On Writing, with Shelley Peterson
Shelley Peterson's Saddle Creek series — YA for the horsey set — has already spawned five popular titles. Now her protagonist Bird is back with a sixth adventure, in Dark Days at Saddle Creek (Dancing Cat Books).
Shelley speaks to Open Book about equine friendship, how to keep a series fresh and her upcoming projects.
Tell us about your book, Dark Days at Saddle Creek.
In Dark Days, Bird is enlisted by an undercover RCMP officer to help resolve some nasty incidents in the horse show world. In this book she deals with family problems, trains Sundancer for the Caledon Derby, and discovers her father and previously unknown background.
This is the sixth book in the Saddle Creek series. What are some of the challenges and pleasures of working on books in a series?
The beauty is that the characters come to life very quickly and you’re away into the story more easily. Their histories have already been created, and their personalities defined, so a lot of the character development has already been done.
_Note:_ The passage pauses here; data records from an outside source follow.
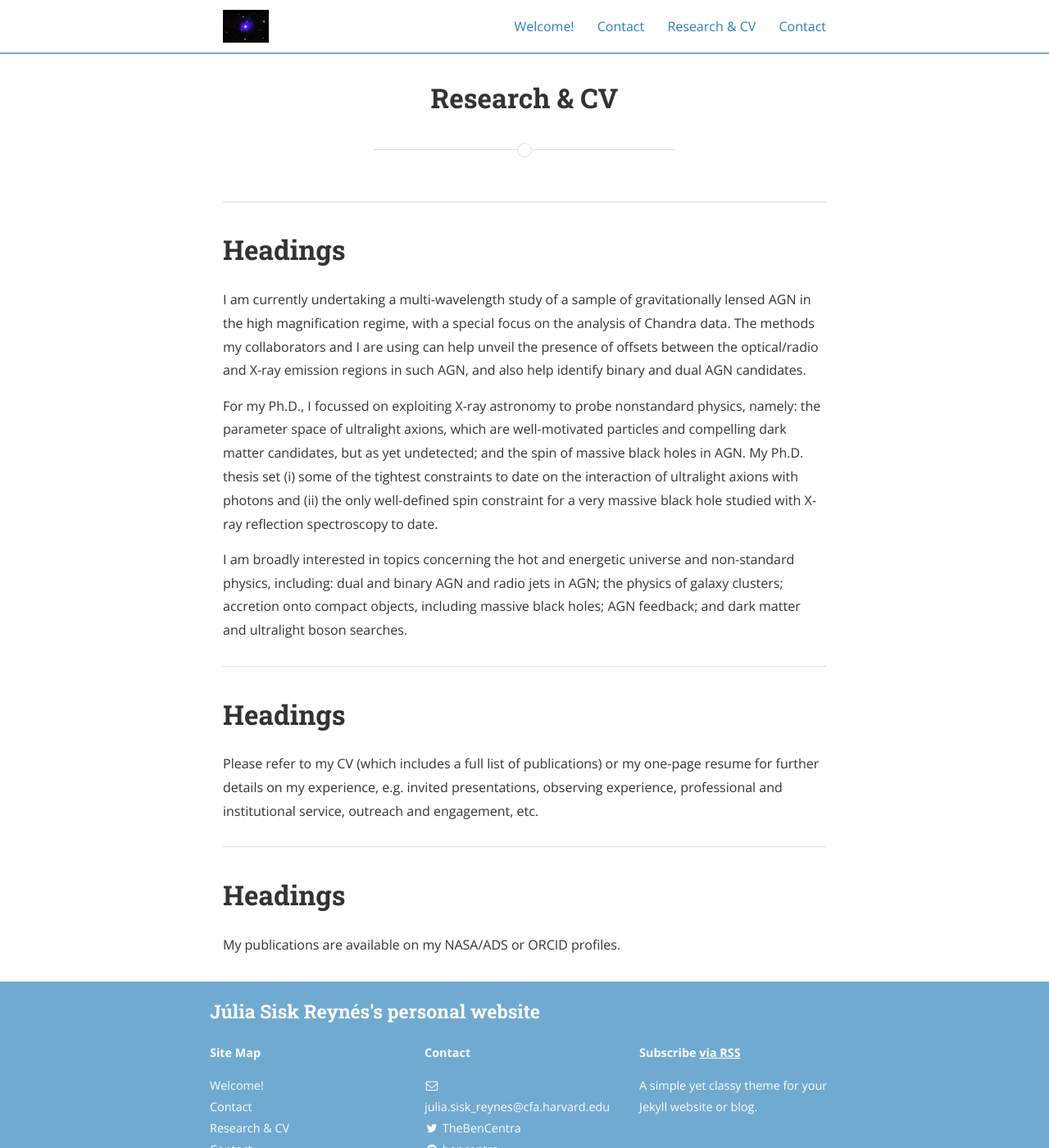
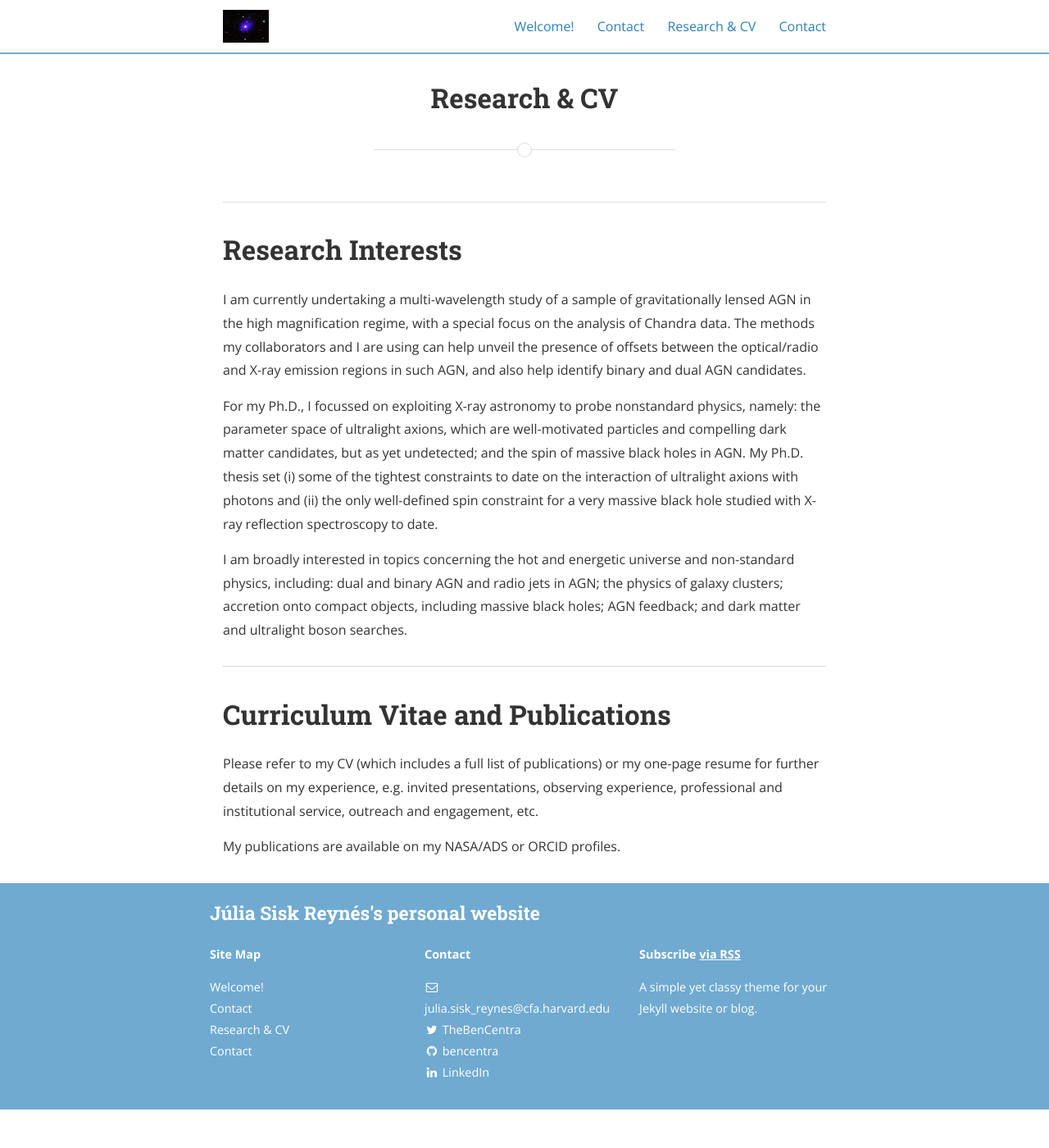
Before and after one commit to jsiskreynes-astro/jsiskreynes-astro.github.io, a Jekyll site: the page built from resume.md, in a window 1280 px wide and 1400 px high. Shown: the whole window at 82% size. Built offline with Jekyll 4.4.1, drawn with Linux system fonts in a browser that asks for light colours; nearby versions of some CDN libraries.

Commit message:
updated resume.md

```diff
--- a/resume.md
+++ b/resume.md
@@ -6,7 +6,7 @@
 ---
 <hr>
 
-<h1 id="Research interests">Headings</h1>
+<h1 id="Research interests">Research Interests</h1>
 
 <p>I am currently undertaking a multi-wavelength study of a sample of gravitationally lensed AGN in the high magnification regime, with a special focus on the analysis of Chandra data. The methods my collaborators and I are using can help unveil the presence of offsets between the optical/radio and X-ray emission regions in such AGN, and also help identify binary and dual AGN candidates.
 
@@ -16,12 +16,8 @@
 
 <hr>
 
-<h1 id="Curriculum vitae">Headings</h1>
+<h1 id="Curriculum vitae">Curriculum Vitae and Publications</h1>
 
 <p> Please refer to my CV (which includes a full list of publications) or my one-page resume for further details on my experience, e.g. invited presentations, observing experience, professional and institutional service, outreach and engagement, etc.
 
-<hr>
-
-<h1 id="Publications">Headings</h1>
-
 <p> My publications are available on my NASA/ADS or ORCID profiles.
```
The problem is that sometimes you wonder if you’ve written something before — dialogue, situations — and you can easily fall into a rut. Keeping it fresh and new becomes more difficult.
What do you enjoy about writing for this age group? Do you remember a favourite book from that age?
This is the most receptive and open age of all, in my opinion. The books I read when I was that age — Gulliver’s Travels, Robinson Crusoe, The Count of Monte Cristo, Black Beauty, National Velvet, Nancy Drew, the Hardy Boys, etc. — had the biggest influence on me than any I’ve read since. When I write for this age group, I feel I’m reaching people who are sponging everything up. They’re willing to open their minds and eyes and ears, and they want to absorb life fully.
Bird has a special connection with horses. What is your own relationship with horses like?
Horses have been special to me since the first day I laid eyes on one — an old mare named Lady. Just today I helped the vet file teeth and give shots and deworming paste in the barn. My mare Olivia will give birth to a foal mid-May, and I’m very excited to see what she’s been carrying in her belly these past many months. We have 20 horses on our farm, of which 7 belong to us. I ride, jump, hack, but I especially enjoy bringing a young horse along, teaching him/her that life is good and work is fun. They give me great enjoyment and fulfillment.
Were there any books you read prior to or during the writing this book that you found inspiring?
I cannot think of a book that inspired me as I wrote my book, but events in my life certainly did, as they always do. My dear father-in-law died, and a friend found his long-lost father. Underhanded stable intrigue reared its head, too, and many of the unbelievable cons in the book were actually true!
What are you working on now?
I’m writing two different books right now. One is a continuation of the Saddle Creek books, and one is with an entirely new cast of characters, still YA and still with horses in central roles. I have other projects (an adult fiction and a WWII non-fiction) on the back burner, and they’ll have to stay there for now!